Your bachelor’s degree is about far more than simply gaining theoretical knowledge. In addition to building your understanding of the latest developments and best practices in the field, you will gain practical skills that will be applied daily in your sports psychology career.
“The degree itself is as broad and expansive as any other undergrad degree, so it’s a great place to start if you think that sports psychology is something that you might be interested in,” Castillo says. “With an undergraduate degree, you can really go anywhere, including pursuing a graduate education if you want to go in that direction.”
When choosing a degree program, be sure that the program’s objectives are aligned with your professional goals. For example, the learning outcomes for National University’s Bachelor of Sports Psychology Degree include the following:
- Examine current trends in psychological research at the individual and team level within the field of sport psychology.
- Analyze the influence of psychological factors in sport performance, and discuss techniques that can increase performance and reduce athlete anxiety.
- Explore the history of sport psychology, as well as its role in the theories and systems of contemporary psychology.

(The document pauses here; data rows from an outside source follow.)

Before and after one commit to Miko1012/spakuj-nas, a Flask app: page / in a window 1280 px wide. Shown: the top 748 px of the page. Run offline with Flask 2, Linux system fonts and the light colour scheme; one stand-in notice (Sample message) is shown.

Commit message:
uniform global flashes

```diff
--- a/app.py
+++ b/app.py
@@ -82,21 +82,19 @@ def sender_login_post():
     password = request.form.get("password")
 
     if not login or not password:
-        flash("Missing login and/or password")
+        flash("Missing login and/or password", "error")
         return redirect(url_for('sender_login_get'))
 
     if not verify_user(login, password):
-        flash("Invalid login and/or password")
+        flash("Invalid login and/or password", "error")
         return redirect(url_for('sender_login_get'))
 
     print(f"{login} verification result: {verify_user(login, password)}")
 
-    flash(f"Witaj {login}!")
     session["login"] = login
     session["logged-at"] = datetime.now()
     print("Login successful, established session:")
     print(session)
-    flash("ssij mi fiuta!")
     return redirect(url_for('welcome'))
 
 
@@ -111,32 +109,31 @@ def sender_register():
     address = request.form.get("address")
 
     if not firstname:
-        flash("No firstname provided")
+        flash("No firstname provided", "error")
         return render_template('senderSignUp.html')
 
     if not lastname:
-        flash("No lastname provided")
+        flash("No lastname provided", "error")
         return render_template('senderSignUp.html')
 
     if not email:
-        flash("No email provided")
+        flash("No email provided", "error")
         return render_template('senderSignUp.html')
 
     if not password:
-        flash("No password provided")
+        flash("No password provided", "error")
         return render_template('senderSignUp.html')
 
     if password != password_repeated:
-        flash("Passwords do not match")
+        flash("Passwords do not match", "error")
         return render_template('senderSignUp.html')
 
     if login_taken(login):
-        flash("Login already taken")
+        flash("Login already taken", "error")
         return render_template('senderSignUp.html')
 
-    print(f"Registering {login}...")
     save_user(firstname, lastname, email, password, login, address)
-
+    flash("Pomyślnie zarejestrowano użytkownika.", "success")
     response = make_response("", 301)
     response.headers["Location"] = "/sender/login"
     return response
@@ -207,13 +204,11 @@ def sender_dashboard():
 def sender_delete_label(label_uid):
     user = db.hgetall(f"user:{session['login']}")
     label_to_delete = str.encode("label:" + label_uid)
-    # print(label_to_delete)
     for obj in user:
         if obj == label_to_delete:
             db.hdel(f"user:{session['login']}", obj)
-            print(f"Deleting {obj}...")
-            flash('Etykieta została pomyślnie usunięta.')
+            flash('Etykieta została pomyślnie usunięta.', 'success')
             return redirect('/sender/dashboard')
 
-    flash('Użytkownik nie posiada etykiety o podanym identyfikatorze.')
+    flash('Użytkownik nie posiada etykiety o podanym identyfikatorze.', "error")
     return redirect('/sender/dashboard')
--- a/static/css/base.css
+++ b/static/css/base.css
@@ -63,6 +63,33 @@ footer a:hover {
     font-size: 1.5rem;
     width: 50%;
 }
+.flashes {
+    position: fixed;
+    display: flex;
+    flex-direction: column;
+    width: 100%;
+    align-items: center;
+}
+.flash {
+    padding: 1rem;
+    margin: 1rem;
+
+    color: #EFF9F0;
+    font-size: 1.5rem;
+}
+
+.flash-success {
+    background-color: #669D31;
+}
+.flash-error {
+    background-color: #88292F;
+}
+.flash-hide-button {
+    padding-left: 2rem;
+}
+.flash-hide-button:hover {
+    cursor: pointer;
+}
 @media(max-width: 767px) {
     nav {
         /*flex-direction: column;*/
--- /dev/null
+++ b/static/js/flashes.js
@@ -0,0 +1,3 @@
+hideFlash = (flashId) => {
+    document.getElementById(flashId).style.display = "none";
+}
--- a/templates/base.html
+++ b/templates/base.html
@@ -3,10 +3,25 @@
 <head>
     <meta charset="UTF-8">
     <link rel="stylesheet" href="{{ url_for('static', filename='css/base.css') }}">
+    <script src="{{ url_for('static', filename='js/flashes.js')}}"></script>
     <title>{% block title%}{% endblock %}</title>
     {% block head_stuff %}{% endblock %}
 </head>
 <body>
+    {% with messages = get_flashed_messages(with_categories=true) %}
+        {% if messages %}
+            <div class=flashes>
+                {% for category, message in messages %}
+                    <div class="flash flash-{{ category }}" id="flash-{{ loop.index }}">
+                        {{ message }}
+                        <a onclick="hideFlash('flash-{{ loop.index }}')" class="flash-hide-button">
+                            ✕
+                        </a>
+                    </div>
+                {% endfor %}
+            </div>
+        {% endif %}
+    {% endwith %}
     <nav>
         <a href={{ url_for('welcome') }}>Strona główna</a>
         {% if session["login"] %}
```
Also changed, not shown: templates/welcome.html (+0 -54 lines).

- Study diversity and multiculturalism’s influence on the interactions and performance of groups.
- Apply psychological theory in situations that involve coaching.
- Use proper sport and psychology terminology in both oral and written communication.
- Discuss sport psychology and performance enhancement principles in terms of both legal and ethical issues.
- Explore issues related to physiological and motoric principles of performance found in both sport and physical activity.
Ultimately, the goal is to prepare you to interact with a wide range of elite performers through a curriculum that emphasizes both intellectual knowledge and a hands-on approach.
Your National University Sports Psychology Degree
Whether you are interested in pursuing a career as a licensed sports psychologist, or want to gain the skills you need to encourage elite performance in another capacity, consider enrolling in National University’s Bachelor of Arts in Sports Psychology program. Supported by our highly trained faculty and staff, you will gain both the theoretical knowledge and practical skills you need to pursue a rewarding career in sports psychology.
Though the field is growing in popularity, there are currently only nine undergraduate sports psychology programs in the U.S., and of those, National is the only school that offers an entirely online degree. Through the flexibility of the remote learning option, you can complete your coursework at the time and place of your choosing, investing in your career on a schedule built around your professional and personal responsibilities.
Interested in pursuing a career as a certified mental performance consultant? In addition to the sports psychology bachelor’s degree, National University offers a Master of Arts in Performance Psychology program that can help you achieve this goal, or pursue another career in the industry that requires a graduate-level degree.
“A lot of our students end up going to graduate school,” Castillo says. “National’s master’s degree in performance psychology offers a slightly broader scope than the sports psychology curriculum. In the undergraduate program, the degree specifically focuses on the athletic environment, but when we move into our master’s degree, we really broaden it. This helps students acquire the skills they need to pursue careers in many areas where new opportunities in sports psychology are opening up, like in the military.”
In addition, National’s Master of Arts in Performance Psychology is specifically designed to complete the coursework and mentorship requirements required to become a certified mental performance consultant. Castillo reports that a number of alumni have attained the certification and are now working in these positions across the nation.
Whether you want to advance in your current career or pivot into a new field altogether, National University’s Bachelor in Sports Psychology degree can help you take the next step in achieving your goals. Want to learn more about how you can pursue a career in sports psychology with National University? Request information online here or contact us at firstname.lastname@example.org.